The strange case of Dr Earth and the UKIP environment policies

Dr._Strangelove jpeg

Dr Strangelove

Curious to discover whether UKIP could justify new(ish) recruit Mark Reckless’ position on the protection of Lodge Hill (he is currently for its protection), I went in search of their environmental policies. I had already subjected myself to “ordeal by UKIP agriculture policy“, and the scars having nearly healed, I braced myself to read what they had to say about nature, wildife and so on.

It doesnt start well. The Environment in UKIP land is a subset of Housing. I suppose the thinking behind this is that farmland is for farming, and everything else is for housing, so the environment is where houses are built. Perhaps I’m overinterpreting here.

I was also intrigued by the UKIP slogan “vote purple keep The UK (represented by the Union flag) green.” Are UKIP now trying to grab the “greenest government ever” trophy from the LibCon coalition.

Their housing and environment spokesman is Andrew Charalambous, who is, variously, a Barrister, a Colonel to the Governor of Kentucky, a trooper in the Territorial Light Cavalry, and a Knight Grand Commander of the Byzantine Order of Holy Sepulchre.  He claims to be descended from Roman Emperors, Norman Kings and the Doges of Venice, styled himself Doctor Earth, and set up an Eco Club, which entailed clubbers flying to Ibiza for their green club experience. Friends of the Earth got very cross when Charalambous tried to associate their name and logo with his antics.

You can read all about Dr Earth’s beliefs here on his facebook page. It is quite strange. He says he has completed one of the profoundest spiritual journeys in history. I find it a bit odd that someone who is as enlightened as Jesus or Buddha would end up as UKIP’s housing spokesman, but I understand the path to enlightenment is full of temptations, dead ends and traps.

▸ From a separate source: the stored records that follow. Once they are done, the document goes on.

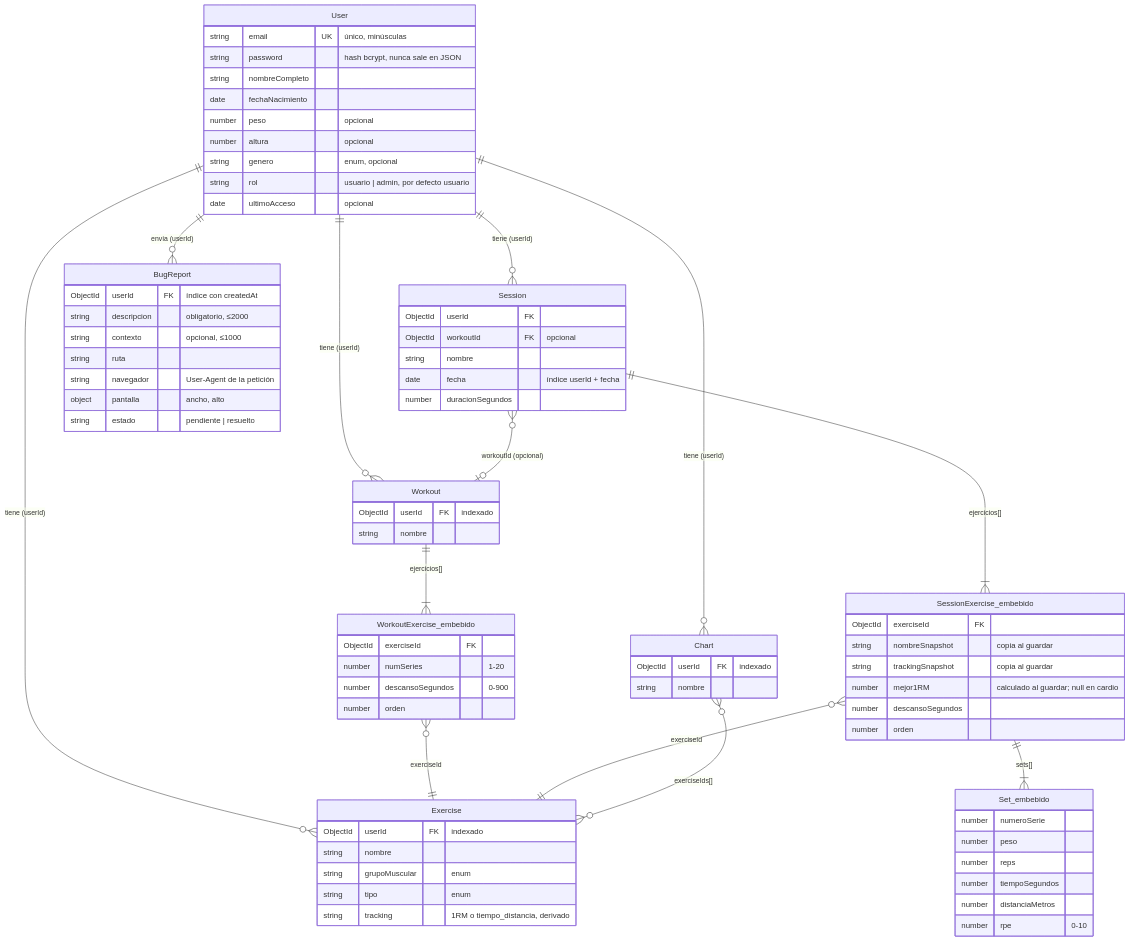
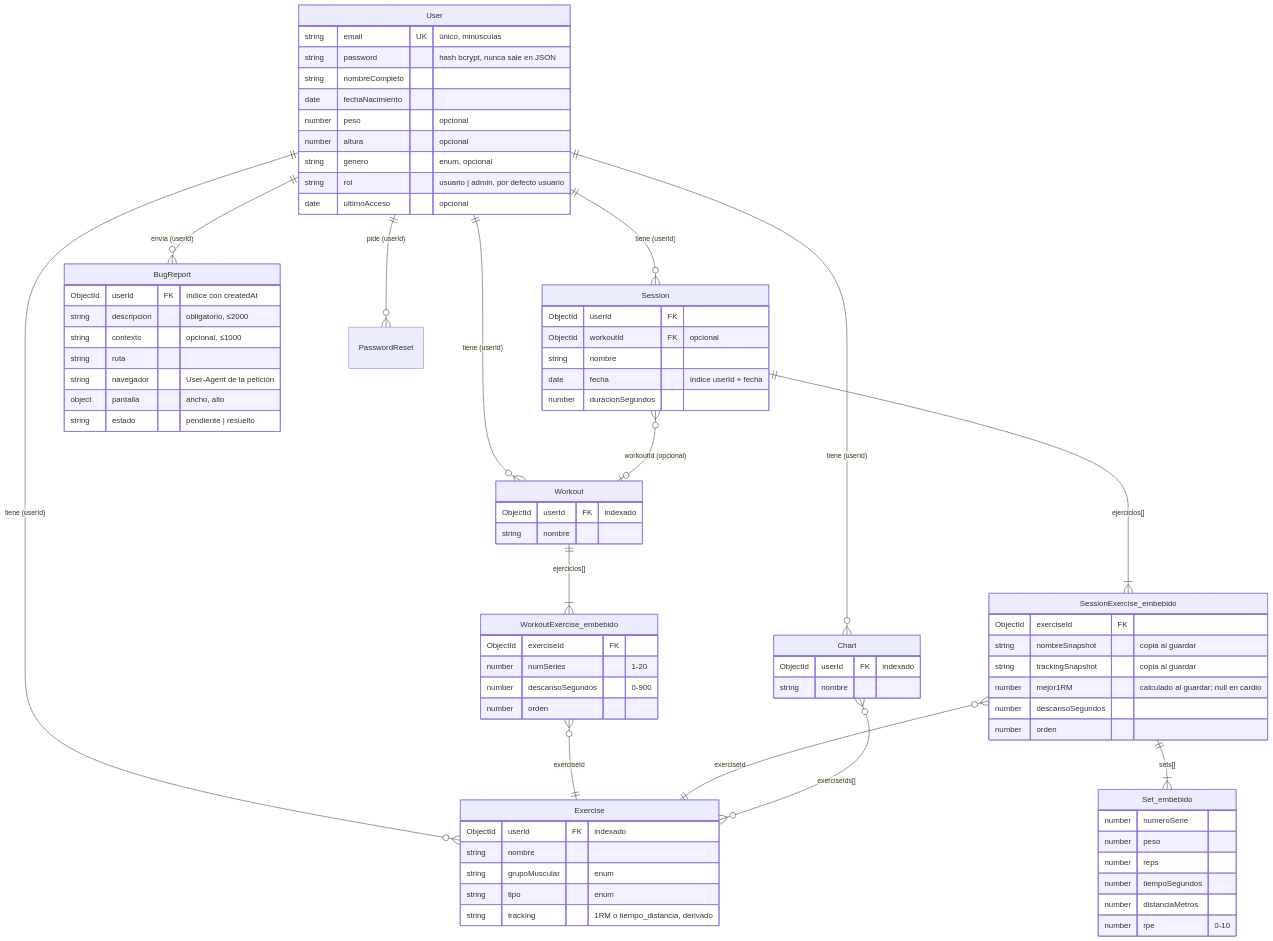
Before and after one commit to daviddhernandez2/yieldfit: the first of 5 diagrams in docs/modelo-datos.md, drawn with Mermaid. The commit also changed other lines of this file and 3 other files, not shown here.

```diff
--- a/docs/modelo-datos.md
+++ b/docs/modelo-datos.md
@@ -17,6 +17,7 @@
     User ||--o{ Session : "tiene (userId)"
     User ||--o{ Chart : "tiene (userId)"
     User ||--o{ BugReport : "envía (userId)"
+    User ||--o{ PasswordReset : "pide (userId)"
 
     Workout ||--|{ WorkoutExercise_embebido : "ejercicios[]"
     Session ||--|{ SessionExercise_embebido : "ejercicios[]"
```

Charalambous is also a property developer and private landlord, owning over a thousand properties. So he should know something about housing and the private rented sector in particular. He has profited greatly from it, earning over £750,000 from housing benefit paid via tenants to his properties in Haringey, North London, many of them immigrants.

But he is also, according to this wikipedia page, a Professor of Environmental Sciences at the Universitas Sancti Cyrillus, which also  bestowed upon him a Doctorate of Divinity. This University is based in Valletta, Malta, and is closely linked to the Byzantine Order of Holy Sepulchre, in which Charalambous is a Knight Grand Commander.

I was curious to find out more about the University of St Cyril, but there was little information, other than its own promotional websites. Until I found it listed here and here with other degree mills and bogus universities. Could this really be true?

Anyway, enough about UKIP’s colourful environment spokesman: what of their policies?

Well on climate, we know about UKIP – but they are keen to stop banging on about carbon and start tackling other issues, like the culling of the Amazon Rainforest. Is that like Badger Culling, but hotter?

They will bring in Clean Streets inspectors, with powers to fine councils who fail to keep their streets clean. And ensure at least one dustbin per every 3 residents; presumably this will help all Dr Earth’s tenants to clean up their front gardens.

UKIP love trees – just as the BNP and other Fascist organisations do, especially Oaks. UKIP wants to reforest Britain, so I guess they support George Monbiot’s re-wilding campaign. George will be delighted to receive such high profile support, especially from Dr Earth. According to UKIP deforestation causes lung cancer, not smoking. I wonder if they got confused with the pro-smoking astroturf outfit called FOREST. Its a complicated business and there must be so little time available for Dr Earth to study all this, in between running his housing empire, raking in housing benefit, being a Professor in Malta and a Colonel in Kentucky.

UKIP would ban all tree-felling and provide a 100% grant for tree planting, including labour AND make it tax-deductible (eh?) for individuals and businesses. Trees according to UKIP make the soil less acid and more calcium rich (it’s magic) “causing more prolific carbon sink”.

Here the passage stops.